When a line below contains the word "lang", it counts toward the total; give that total and nothing besides.
____
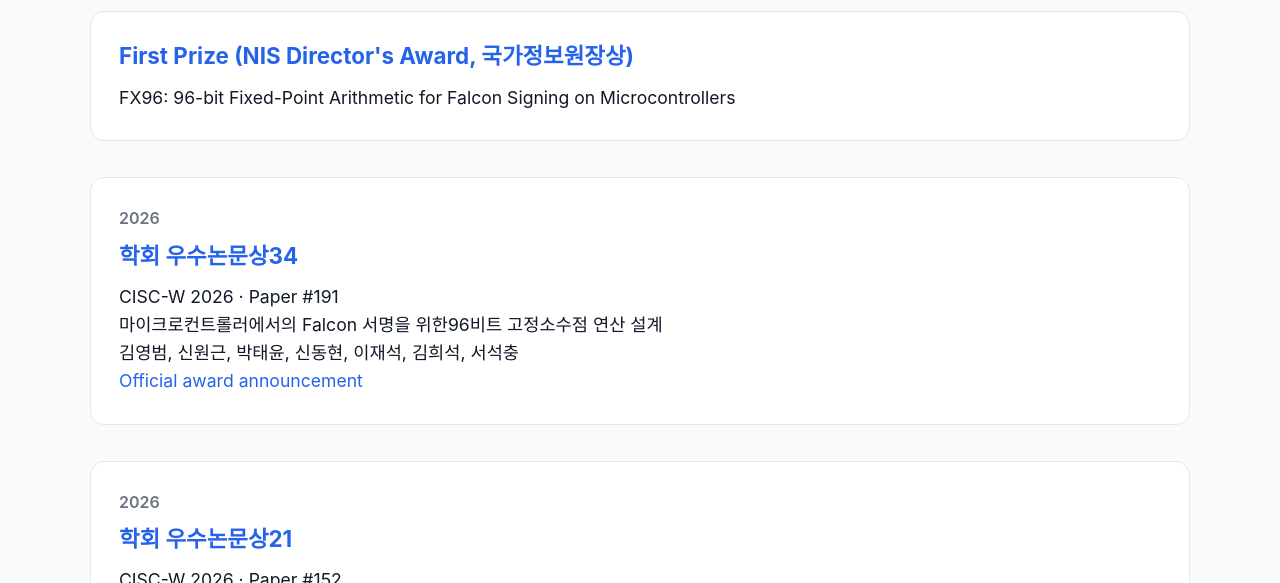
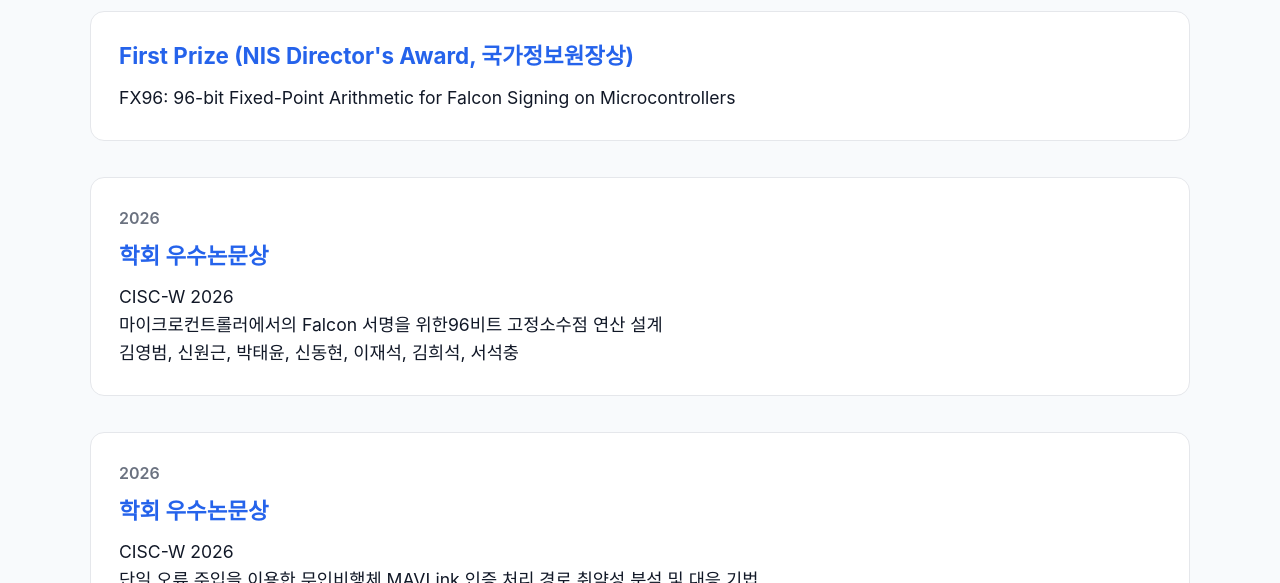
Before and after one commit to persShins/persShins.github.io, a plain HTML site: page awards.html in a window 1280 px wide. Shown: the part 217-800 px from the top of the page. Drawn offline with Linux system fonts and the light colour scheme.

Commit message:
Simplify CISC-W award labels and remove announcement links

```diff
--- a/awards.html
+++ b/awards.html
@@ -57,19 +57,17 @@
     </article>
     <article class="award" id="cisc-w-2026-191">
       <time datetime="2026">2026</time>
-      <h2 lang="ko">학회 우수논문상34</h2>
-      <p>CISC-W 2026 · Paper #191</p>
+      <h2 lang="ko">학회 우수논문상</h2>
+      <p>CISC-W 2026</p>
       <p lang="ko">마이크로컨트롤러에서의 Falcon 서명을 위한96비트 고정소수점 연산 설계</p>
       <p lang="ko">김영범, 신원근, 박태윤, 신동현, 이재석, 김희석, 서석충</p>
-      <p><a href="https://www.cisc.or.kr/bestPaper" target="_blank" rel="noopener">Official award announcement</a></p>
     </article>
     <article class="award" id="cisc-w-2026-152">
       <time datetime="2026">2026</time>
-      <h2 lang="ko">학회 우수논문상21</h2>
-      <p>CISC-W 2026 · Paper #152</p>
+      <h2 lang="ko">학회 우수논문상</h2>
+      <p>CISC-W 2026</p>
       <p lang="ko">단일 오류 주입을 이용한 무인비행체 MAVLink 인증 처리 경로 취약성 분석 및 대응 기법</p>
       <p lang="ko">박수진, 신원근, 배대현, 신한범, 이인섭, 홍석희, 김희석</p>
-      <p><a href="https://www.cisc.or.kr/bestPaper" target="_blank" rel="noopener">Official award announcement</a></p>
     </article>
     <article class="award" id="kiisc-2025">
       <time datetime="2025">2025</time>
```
____
__REPLY TO THE EXERCISE__.
8